Give the tally of lines in the listing that include "border". No other words belong in the answer.

Supplied material
* * * * * * *
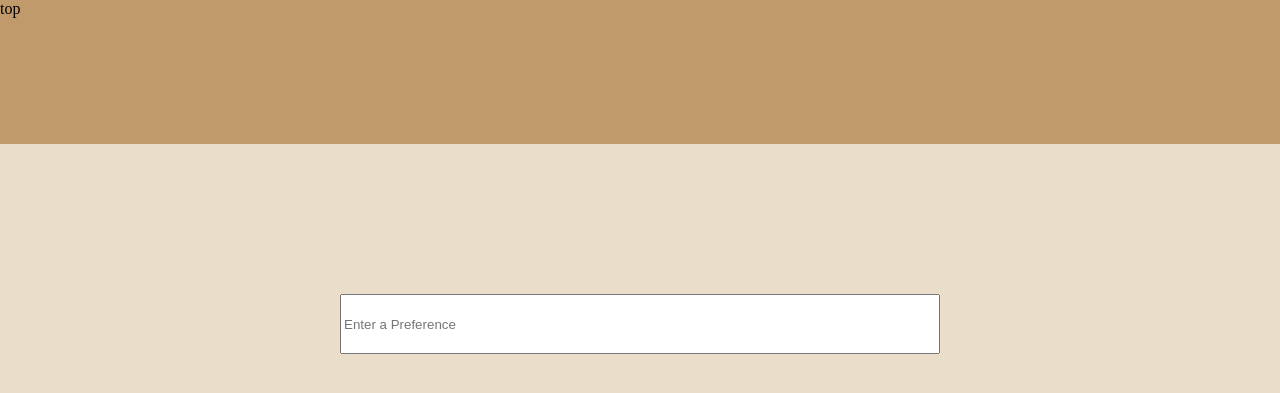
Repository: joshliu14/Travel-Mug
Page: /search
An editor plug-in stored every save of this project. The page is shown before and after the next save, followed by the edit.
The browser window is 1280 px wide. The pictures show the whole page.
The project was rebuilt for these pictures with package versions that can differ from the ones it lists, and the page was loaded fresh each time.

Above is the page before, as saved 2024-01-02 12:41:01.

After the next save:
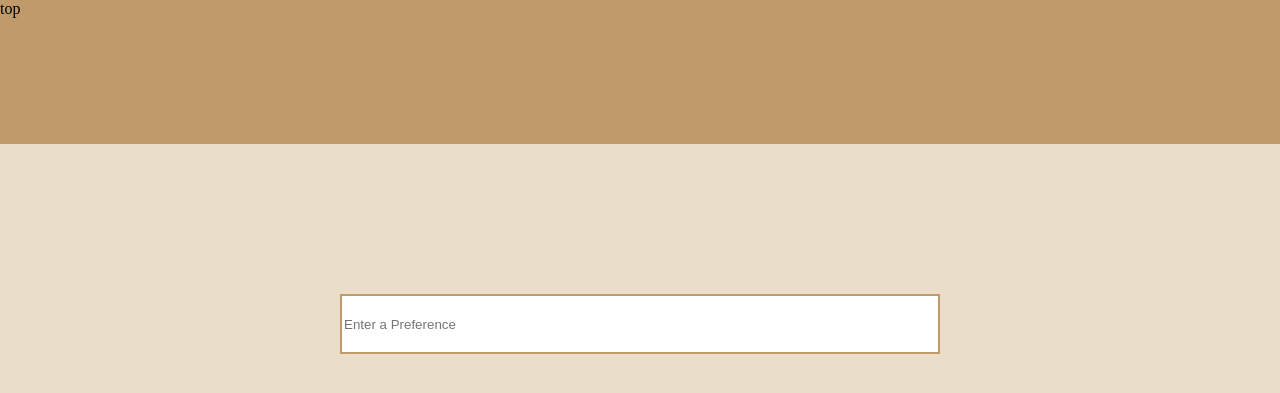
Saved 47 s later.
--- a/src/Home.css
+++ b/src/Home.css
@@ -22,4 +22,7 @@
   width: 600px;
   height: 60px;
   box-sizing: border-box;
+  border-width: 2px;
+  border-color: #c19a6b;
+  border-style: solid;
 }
* * * * * * *
Result
4